Christmas comes but once a year, and it's so frenzied one forgets to actually write that actual thing one wants to tell the blogosphere. So here we are creeping up on February, but I still have something to say about the long past (or so it seems) holiday season.
Of the years I have spent living away from the nest, I have had three Christmases where I have "lived away from home", and by that I mean three Christmases where I pack a suitcase and go to my family for Christmas rather than already living where everyone gathers. The first one I had just moved out a month ago and only lived five minutes away. The second was after I came up north, and I reasoned that as a working adult, I should get a Christmas tree of my very own, even if I was going south for all my time off. Naturally I procrastinated the idea until my then roommate unpacked her fake tree.
This year was going to be different. Not only did no one at my house have an easy to assemble tree sitting in a box somewhere, but I was determined. Christmas could not be Christmas without a tree to welcome me home each evening and curl up to with my oatmeal and stare at the lights each morning, and why have a manmade tree when you can have the real thing in your living room? In November I announced to my roommates (and everyone else) that I wanted a tree for the holidays. I even had a tree stand and a box of shatterproof ornaments ready to go.
I was met with small enthusiasm and plenty of questions. Weren't trees awfully expensive? Why did I want a real tree? Wasn't that a lot more work? Who would take care of the tree? Wasn't I planning to go to Fairmont for a week at Christmas anyways? What was the point of having a tree if none of us would be in town for Christmas anyway?
Well, because Christmas is more than one day of course!
Nevertheless, the constant comments from nearly everyone I mentioned it to began to wear me down. Why did I need a tree for Christmas? It certainly wasn't practical. Utterly despondent, I got on the phone to my sister, Neen. She is practical to a fault, and decorated a potted plant to put her presents under, so while she may not appear to be the best person to discuss such a concern with, she knows me well enough her response was that I should be my wonderfully impractical, romantic self and go get myself a fabulous tree because I want it.
I drive to the tree lot with a sense of empowerment and find a beautiful six foot Douglas fir for twenty-five dollars. As I carry it to my car, I giggle to myself. I bought my own Christmas tree! Look at me!
I sing "O Tannenbaum" the whole way home.
I decorate my tree with balls, curled ribbon, and dollar store lights. I improvise a tree skirt with a spare sheet and golden scarf. My roommates join and we all have a terrific time.
The morning after it's first decorated, I wake up and spend the early morning doing my writing my the light of my tree, my very first tree. This prickly, cumbersome, shedding ornament continues to make my little apartment and magical Christmas land until the end of December.

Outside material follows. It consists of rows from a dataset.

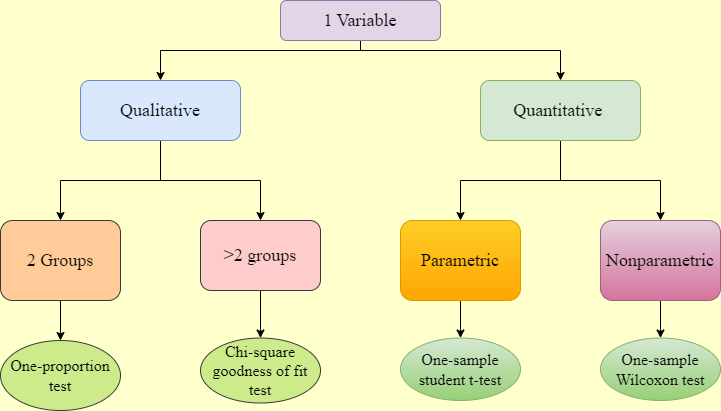
Earlier version of the draw.io export OneVariable.drawio.png (Ochoka/Data). Source tidied: cells renumbered, new cells last; positions are measured from the earlier drawing's top-left corner, leaving out a move shared by most shapes.
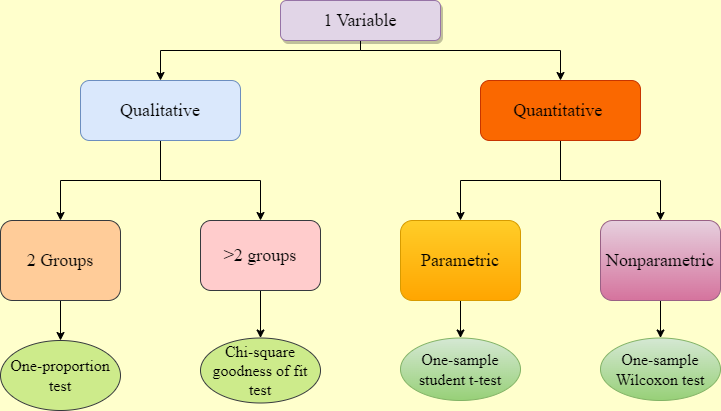
After the commit.

Diff of the diagram source:
```diff
@@ -53,7 +53,7 @@
     <mxCell id="18" style="edgeStyle=orthogonalEdgeStyle;rounded=0;jettySize=auto;html=1;" parent="1" edge="1" source="19" target="9">
       <mxGeometry relative="1" as="geometry" />
     </mxCell>
-    <mxCell id="19" value="&lt;font style=&quot;font-size: 18px;&quot; face=&quot;Times New Roman&quot;&gt;Quantitative&amp;nbsp;&lt;/font&gt;" style="rounded=1;whiteSpace=wrap;html=1;fillColor=#d5e8d4;strokeColor=#82b366;" parent="1" vertex="1">
+    <mxCell id="19" value="&lt;font style=&quot;font-size: 18px;&quot; face=&quot;Times New Roman&quot;&gt;Quantitative&amp;nbsp;&lt;/font&gt;" style="rounded=1;whiteSpace=wrap;html=1;fillColor=#fa6800;strokeColor=#C73500;fontColor=#000000;" parent="1" vertex="1">
       <mxGeometry x="480" y="80" width="160" height="60" as="geometry" />
     </mxCell>
     <mxCell id="20" style="edgeStyle=orthogonalEdgeStyle;rounded=0;jettySize=auto;html=1;" parent="1" edge="1" source="22" target="16">
@@ -72,7 +72,7 @@
         </Array>
       </mxGeometry>
     </mxCell>
-    <mxCell id="22" value="&lt;font style=&quot;font-size: 18px;&quot; face=&quot;Times New Roman&quot;&gt;1 Variable&lt;/font&gt;" style="rounded=1;whiteSpace=wrap;html=1;fillColor=#e1d5e7;strokeColor=#9673a6;" parent="1" vertex="1">
+    <mxCell id="22" value="&lt;font style=&quot;font-size: 18px;&quot; face=&quot;Times New Roman&quot;&gt;1 Variable&lt;/font&gt;" style="rounded=1;whiteSpace=wrap;html=1;fillColor=#e1d5e7;strokeColor=#9673a6;shadow=1;" parent="1" vertex="1">
       <mxGeometry x="280" width="160" height="40" as="geometry" />
     </mxCell>
   </root>
```
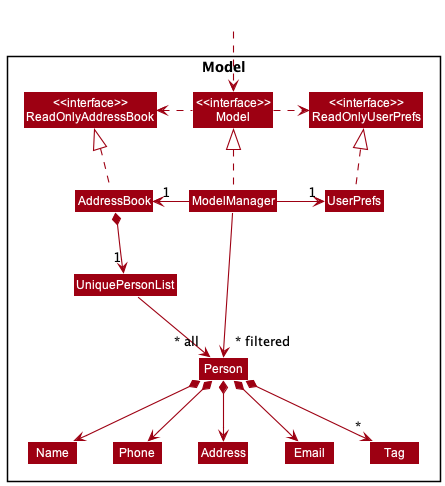
Above: docs/images/ModelClassDiagram.png in nus-cs2103-AY2223S1/tp (PlantUML), before the change. Its diagram source:
```plantuml
@startuml
!include style.puml
skinparam arrowThickness 1.1
skinparam arrowColor MODEL_COLOR
skinparam classBackgroundColor MODEL_COLOR

Package Model <<Rectangle>>{
Class "<<interface>>\nReadOnlyAddressBook" as ReadOnlyAddressBook
Class "<<interface>>\nReadOnlyUserPrefs" as ReadOnlyUserPrefs
Class "<<interface>>\nModel" as Model
Class AddressBook
Class ModelManager
Class UserPrefs

Class UniquePersonList
Class Person
Class Address
Class Email
Class Name
Class Phone
Class Tag

}

Class HiddenOutside #FFFFFF
HiddenOutside ..> Model

AddressBook .up.|> ReadOnlyAddressBook

ModelManager .up.|> Model
Model .right.> ReadOnlyUserPrefs
Model .left.> ReadOnlyAddressBook
ModelManager -left-> "1" AddressBook
ModelManager -right-> "1" UserPrefs
UserPrefs .up.|> ReadOnlyUserPrefs

AddressBook *--> "1" UniquePersonList
UniquePersonList --> "~* all" Person
Person *--> Name
Person *--> Phone
Person *--> Email
Person *--> Address
Person *--> "*" Tag

Name -[hidden]right-> Phone
Phone -[hidden]right-> Address
Address -[hidden]right-> Email

ModelManager -->"~* filtered" Person
@enduml
```
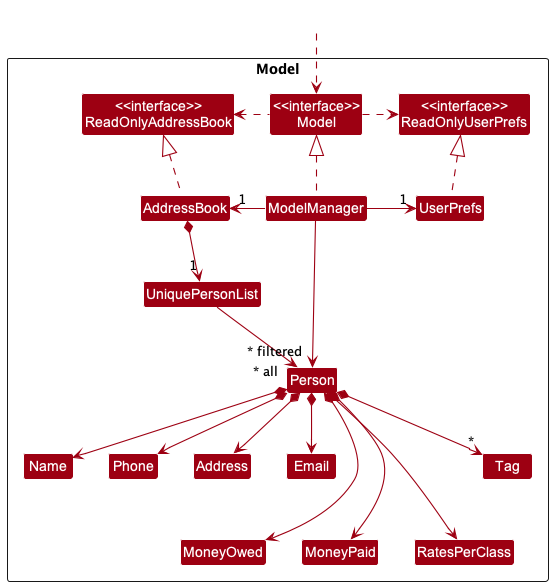
After the commit.

Diff of the diagram source:
```diff
@@ -16,8 +16,11 @@
 Class Person
 Class Address
 Class Email
+Class MoneyOwed
+Class MoneyPaid
 Class Name
 Class Phone
+Class RatesPerClass
 Class Tag
 
 }
@@ -41,10 +44,17 @@
 Person *--> Email
 Person *--> Address
 Person *--> "*" Tag
+Person *--> MoneyOwed
+Person *--> MoneyPaid
+Person *--> RatesPerClass
+
 
 Name -[hidden]right-> Phone
 Phone -[hidden]right-> Address
 Address -[hidden]right-> Email
+Name -[hidden]down-> MoneyOwed
+MoneyOwed -[hidden]right-> MoneyPaid
+MoneyPaid -[hidden]right-> RatesPerClass
 
 ModelManager -->"~* filtered" Person
 @enduml
```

To some people, it still appears an unnecessary expense. Why do I need a Christmas tree? There's no practical reason for them. Because they make me happy, and what is Christmas if not a season of joy?
That seems practical enough.